Hello Friends! I’m out of town this week visiting Chicago. Since I haven’t been doing any cooking and have decided to not take pictures in restaurants anymore, I thought I’d share a few food-related images from my visit this morning to Chicago’s Art Institute.
I love studying these still lifes—especially the four from the 17th century—because they provide a glimpse at life before processed food. The vegetables are wild and beautiful with their uneven contours, and the dead game is a solemn reminder that meat didn’t always come wrapped on Styrofoam trays wrapped in plastic. There is one thing, though, that hasn’t changed in the hundreds of years since these still lifes were painted: mankind’s fascination with and celebration of food.
Juan Sanchez Cotan: Still Life with Game Fowl (c. 1602) What variety of fowl! These four birds trump the generic chicken and turkey I eat.
Frans Snyders: Still Life with Dead Game, Fruits, and Vegetables in a Market (1614) The abundance of this painting reminds me an “I Spy” book. Do you spy the pickpocket?
Pieter Claesz: Still Life (1625/1630) A lavish banquet: the lemons, olives, sweetmeats and tableware are luxuries only the wealthy could have afforded.
Attributed to Paolo Antonio Barbieri: Kitchen Still Life (c. 1640) I was drawn to the simplicity of the foods in this painting: a basket of chestnuts, two wheels of cheeses, almonds, currants and mushrooms—the offerings of the land.
Pierre-Auguste Renoir: Fruits of the Midi (1881) Renoir probably painted these colorful peppers, eggplant, citrus and pomegranates while traveling along the Midi, the Mediterranean coast.
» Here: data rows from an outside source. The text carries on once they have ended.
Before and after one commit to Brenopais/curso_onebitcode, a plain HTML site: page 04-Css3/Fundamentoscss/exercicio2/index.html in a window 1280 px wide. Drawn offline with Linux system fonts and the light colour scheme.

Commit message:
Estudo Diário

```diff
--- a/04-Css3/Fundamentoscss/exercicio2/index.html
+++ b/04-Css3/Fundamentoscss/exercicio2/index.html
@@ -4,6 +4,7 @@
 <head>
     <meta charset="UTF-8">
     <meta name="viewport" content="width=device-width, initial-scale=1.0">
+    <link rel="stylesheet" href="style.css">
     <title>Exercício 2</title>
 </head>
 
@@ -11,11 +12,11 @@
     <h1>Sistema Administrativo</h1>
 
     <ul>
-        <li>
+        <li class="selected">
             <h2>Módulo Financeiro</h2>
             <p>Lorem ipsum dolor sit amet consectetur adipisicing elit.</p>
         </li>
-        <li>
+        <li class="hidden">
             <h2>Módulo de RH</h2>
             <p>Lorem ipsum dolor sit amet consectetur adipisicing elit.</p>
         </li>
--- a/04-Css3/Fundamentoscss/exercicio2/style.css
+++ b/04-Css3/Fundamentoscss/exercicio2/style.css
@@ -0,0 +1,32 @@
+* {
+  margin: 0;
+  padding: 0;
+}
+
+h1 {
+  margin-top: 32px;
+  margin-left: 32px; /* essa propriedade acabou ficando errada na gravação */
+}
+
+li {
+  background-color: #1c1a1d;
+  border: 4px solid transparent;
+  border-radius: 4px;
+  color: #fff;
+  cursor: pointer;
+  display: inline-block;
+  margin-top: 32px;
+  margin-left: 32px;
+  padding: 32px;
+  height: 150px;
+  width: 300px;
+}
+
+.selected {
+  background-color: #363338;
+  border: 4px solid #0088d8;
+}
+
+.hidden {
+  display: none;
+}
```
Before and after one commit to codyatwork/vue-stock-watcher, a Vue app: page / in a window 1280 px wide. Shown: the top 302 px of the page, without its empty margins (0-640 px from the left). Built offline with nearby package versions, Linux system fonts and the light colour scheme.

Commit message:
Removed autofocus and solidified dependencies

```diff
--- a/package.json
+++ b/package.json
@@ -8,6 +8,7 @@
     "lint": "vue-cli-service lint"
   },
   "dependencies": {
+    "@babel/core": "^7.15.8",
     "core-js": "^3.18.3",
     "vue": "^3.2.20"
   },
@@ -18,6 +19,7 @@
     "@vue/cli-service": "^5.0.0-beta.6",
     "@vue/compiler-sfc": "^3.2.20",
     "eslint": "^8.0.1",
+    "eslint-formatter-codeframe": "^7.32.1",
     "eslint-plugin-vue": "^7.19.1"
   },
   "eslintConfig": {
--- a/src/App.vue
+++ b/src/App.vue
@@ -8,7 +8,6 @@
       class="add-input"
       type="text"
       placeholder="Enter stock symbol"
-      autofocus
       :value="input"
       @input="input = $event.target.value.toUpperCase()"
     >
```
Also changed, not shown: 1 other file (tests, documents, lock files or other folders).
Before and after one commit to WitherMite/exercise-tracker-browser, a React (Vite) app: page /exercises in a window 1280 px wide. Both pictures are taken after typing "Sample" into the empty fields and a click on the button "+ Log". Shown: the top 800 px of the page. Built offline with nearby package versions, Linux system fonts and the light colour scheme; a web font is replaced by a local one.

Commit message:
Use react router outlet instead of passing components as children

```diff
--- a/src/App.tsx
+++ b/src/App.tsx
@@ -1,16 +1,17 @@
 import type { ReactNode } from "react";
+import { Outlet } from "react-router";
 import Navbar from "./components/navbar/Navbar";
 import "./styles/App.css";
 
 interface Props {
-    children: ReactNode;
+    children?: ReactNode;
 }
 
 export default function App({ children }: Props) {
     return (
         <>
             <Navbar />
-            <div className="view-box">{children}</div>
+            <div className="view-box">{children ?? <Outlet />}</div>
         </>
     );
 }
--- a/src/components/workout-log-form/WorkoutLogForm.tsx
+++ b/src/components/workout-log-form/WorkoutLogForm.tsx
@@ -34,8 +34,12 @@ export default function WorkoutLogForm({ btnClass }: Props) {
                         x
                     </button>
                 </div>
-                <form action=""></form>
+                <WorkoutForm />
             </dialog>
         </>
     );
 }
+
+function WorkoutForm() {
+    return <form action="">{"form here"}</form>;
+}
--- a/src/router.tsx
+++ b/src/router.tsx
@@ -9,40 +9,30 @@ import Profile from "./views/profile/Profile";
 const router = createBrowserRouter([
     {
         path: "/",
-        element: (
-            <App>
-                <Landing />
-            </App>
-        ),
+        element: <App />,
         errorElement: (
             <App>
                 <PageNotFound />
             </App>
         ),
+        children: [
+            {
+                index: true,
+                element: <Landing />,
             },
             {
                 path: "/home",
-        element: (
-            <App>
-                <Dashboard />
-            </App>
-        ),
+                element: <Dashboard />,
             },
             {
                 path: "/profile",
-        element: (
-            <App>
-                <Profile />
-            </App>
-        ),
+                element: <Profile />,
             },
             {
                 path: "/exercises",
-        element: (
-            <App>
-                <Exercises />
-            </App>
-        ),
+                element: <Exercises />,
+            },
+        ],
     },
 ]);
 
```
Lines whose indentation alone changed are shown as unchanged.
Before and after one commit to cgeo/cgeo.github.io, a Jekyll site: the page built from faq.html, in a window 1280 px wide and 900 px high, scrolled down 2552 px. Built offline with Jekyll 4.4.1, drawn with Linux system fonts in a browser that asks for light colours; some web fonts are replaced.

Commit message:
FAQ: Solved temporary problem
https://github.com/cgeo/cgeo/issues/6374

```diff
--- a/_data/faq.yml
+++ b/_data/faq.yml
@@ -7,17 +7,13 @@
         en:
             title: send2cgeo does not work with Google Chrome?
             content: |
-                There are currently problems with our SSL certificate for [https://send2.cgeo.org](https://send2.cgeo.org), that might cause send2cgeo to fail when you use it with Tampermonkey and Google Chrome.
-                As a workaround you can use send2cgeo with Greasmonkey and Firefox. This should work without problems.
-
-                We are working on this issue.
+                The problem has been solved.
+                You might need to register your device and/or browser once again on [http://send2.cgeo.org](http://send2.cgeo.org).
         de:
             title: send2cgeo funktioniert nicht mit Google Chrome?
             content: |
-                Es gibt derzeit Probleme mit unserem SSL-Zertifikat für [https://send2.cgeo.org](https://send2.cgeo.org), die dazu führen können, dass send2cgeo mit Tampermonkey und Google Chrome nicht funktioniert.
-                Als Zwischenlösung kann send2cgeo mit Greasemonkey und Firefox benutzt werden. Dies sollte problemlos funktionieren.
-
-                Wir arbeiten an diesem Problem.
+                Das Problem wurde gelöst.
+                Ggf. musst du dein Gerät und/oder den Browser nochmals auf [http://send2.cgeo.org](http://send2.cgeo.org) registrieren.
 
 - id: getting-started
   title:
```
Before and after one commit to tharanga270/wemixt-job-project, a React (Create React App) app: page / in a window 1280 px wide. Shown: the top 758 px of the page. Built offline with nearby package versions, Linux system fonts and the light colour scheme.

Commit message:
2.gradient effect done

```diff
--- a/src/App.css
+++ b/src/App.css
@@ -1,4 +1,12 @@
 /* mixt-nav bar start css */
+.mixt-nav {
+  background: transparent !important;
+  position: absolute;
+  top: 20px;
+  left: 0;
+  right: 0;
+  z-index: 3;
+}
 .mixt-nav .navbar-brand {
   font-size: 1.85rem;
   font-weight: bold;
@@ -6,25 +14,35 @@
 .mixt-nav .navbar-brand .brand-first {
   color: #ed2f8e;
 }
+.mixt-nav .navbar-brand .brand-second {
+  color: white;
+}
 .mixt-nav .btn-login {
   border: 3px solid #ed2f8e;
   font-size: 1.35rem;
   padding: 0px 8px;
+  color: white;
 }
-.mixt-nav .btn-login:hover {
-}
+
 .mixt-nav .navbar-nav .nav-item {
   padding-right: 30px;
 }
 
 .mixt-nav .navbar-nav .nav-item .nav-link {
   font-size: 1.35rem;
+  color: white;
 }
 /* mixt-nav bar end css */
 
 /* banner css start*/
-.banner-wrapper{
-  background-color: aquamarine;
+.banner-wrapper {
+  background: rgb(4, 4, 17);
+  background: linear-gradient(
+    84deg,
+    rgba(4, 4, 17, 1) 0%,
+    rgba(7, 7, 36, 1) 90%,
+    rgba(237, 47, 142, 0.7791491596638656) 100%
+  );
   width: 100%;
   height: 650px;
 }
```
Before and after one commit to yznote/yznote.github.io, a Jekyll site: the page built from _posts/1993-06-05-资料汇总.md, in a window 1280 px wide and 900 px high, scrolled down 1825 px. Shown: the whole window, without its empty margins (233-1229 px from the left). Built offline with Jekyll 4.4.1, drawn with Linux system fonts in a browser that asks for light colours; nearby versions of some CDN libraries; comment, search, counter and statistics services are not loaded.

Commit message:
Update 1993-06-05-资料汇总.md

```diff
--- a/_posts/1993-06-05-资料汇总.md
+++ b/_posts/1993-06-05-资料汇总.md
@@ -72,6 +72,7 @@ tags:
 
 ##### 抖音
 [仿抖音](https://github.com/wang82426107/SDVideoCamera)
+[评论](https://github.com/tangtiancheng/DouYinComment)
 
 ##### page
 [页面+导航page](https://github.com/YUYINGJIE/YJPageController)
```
William Michael Harnett: For Sunday’s Dinner (1888) In person, this painting looks eerily realistic. My queasiness, however, turned to delight as I realized this naked bird was going to be Sunday’s Dinner.